(Dataset excerpts)
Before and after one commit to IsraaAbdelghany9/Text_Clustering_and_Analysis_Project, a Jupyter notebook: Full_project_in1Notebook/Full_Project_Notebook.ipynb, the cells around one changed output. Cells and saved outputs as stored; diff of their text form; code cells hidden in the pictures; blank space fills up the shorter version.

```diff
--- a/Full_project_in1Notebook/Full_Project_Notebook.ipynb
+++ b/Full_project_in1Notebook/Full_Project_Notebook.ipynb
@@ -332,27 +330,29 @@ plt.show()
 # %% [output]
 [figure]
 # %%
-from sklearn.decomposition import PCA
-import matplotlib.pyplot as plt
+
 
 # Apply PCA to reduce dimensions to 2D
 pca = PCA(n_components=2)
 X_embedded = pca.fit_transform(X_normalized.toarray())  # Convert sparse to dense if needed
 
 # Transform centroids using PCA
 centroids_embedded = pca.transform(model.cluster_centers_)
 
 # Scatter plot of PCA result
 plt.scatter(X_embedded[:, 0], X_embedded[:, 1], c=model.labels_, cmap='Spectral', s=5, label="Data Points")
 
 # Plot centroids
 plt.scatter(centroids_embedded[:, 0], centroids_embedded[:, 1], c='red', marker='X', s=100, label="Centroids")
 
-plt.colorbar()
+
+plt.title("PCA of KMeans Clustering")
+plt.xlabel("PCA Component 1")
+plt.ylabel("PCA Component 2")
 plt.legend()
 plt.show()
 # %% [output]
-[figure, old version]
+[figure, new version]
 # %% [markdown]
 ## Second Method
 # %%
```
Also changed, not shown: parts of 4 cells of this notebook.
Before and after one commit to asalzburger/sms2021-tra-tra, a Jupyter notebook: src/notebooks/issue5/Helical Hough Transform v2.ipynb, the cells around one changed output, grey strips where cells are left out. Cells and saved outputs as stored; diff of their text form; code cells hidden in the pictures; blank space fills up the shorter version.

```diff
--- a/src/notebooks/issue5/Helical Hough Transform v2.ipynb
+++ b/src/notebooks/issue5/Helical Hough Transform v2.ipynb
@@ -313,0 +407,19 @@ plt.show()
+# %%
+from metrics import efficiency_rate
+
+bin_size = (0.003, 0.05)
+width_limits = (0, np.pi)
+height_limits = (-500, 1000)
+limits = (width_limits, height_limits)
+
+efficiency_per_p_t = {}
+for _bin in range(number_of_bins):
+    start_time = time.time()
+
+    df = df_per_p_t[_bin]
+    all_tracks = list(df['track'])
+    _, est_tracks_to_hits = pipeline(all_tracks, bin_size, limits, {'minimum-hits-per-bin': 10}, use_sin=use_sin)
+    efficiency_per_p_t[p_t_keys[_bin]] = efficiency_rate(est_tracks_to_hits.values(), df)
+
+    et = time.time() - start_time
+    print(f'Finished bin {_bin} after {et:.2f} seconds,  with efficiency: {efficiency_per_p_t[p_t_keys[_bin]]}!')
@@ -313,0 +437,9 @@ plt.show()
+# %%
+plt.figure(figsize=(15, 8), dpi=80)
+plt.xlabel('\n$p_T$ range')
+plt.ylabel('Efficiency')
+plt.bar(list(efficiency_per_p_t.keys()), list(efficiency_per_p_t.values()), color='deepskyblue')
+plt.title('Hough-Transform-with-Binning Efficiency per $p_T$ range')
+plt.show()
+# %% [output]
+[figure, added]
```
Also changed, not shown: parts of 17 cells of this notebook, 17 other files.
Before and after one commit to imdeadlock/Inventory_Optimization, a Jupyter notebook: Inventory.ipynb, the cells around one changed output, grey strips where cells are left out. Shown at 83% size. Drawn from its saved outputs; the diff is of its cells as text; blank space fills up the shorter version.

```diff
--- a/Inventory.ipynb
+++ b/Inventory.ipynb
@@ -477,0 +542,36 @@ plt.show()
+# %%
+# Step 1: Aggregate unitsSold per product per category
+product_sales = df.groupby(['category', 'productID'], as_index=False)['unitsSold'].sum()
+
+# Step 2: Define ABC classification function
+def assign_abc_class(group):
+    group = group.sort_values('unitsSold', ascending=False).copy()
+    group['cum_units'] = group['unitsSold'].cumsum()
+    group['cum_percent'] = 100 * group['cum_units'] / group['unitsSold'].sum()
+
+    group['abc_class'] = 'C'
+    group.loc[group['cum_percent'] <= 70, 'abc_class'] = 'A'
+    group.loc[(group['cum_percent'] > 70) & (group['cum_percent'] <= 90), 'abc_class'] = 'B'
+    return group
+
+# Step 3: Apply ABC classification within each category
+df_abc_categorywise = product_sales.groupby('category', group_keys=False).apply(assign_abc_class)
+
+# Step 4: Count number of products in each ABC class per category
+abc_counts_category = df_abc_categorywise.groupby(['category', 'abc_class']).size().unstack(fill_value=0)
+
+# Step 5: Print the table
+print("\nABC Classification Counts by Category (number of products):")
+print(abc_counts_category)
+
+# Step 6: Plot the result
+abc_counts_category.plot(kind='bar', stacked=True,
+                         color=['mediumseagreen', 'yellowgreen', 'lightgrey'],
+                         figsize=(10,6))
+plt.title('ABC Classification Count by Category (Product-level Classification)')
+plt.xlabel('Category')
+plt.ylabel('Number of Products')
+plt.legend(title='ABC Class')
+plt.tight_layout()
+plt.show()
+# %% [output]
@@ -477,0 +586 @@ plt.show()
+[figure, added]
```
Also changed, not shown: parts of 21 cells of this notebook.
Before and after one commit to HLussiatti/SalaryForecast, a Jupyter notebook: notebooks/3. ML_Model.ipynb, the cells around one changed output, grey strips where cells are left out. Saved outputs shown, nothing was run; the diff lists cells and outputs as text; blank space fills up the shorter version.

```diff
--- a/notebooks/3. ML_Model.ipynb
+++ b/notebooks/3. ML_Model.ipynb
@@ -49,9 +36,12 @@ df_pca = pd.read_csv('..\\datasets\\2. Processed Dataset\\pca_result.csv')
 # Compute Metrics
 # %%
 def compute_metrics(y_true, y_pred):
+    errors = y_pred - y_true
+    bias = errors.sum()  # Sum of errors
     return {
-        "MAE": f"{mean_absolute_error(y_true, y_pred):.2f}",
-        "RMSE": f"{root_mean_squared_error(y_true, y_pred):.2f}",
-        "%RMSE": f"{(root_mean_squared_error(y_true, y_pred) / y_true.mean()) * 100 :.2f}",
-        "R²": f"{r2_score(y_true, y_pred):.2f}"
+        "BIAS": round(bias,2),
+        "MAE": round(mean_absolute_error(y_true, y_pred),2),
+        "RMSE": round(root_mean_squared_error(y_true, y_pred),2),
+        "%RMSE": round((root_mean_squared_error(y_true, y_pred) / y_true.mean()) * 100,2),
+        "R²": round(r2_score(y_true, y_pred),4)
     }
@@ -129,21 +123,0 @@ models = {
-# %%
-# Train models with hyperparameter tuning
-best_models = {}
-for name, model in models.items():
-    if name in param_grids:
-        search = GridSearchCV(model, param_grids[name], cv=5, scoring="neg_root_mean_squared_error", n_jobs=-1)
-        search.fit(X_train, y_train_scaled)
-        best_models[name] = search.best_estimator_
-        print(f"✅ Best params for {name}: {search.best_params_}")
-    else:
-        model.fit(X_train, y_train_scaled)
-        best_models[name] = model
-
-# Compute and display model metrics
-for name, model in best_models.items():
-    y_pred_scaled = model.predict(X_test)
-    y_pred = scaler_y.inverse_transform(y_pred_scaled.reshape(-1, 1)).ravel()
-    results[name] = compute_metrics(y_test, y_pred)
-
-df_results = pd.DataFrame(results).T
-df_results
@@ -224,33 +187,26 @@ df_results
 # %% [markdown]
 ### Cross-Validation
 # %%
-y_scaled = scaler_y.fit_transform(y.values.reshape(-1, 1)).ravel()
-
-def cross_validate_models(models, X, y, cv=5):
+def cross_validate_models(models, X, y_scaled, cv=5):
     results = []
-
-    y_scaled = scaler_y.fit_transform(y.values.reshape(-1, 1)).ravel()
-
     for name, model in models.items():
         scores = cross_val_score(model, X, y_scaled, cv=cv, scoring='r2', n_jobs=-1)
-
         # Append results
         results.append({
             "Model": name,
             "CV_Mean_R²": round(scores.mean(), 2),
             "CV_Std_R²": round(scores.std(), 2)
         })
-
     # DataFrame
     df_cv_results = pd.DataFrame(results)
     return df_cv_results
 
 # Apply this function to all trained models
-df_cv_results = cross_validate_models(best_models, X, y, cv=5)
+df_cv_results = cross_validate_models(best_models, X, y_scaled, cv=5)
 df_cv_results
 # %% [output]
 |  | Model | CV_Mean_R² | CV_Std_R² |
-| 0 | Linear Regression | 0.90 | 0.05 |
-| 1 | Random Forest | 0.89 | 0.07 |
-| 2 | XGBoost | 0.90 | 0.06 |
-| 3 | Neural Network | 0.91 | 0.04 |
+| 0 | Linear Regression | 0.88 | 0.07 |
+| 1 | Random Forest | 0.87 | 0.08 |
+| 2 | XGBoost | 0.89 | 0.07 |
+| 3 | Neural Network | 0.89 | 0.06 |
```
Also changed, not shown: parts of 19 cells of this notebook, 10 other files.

» ASSIGNED TASK
Count the lines above with the string "name"; report only that figure.

» YOUR SOLUTION
10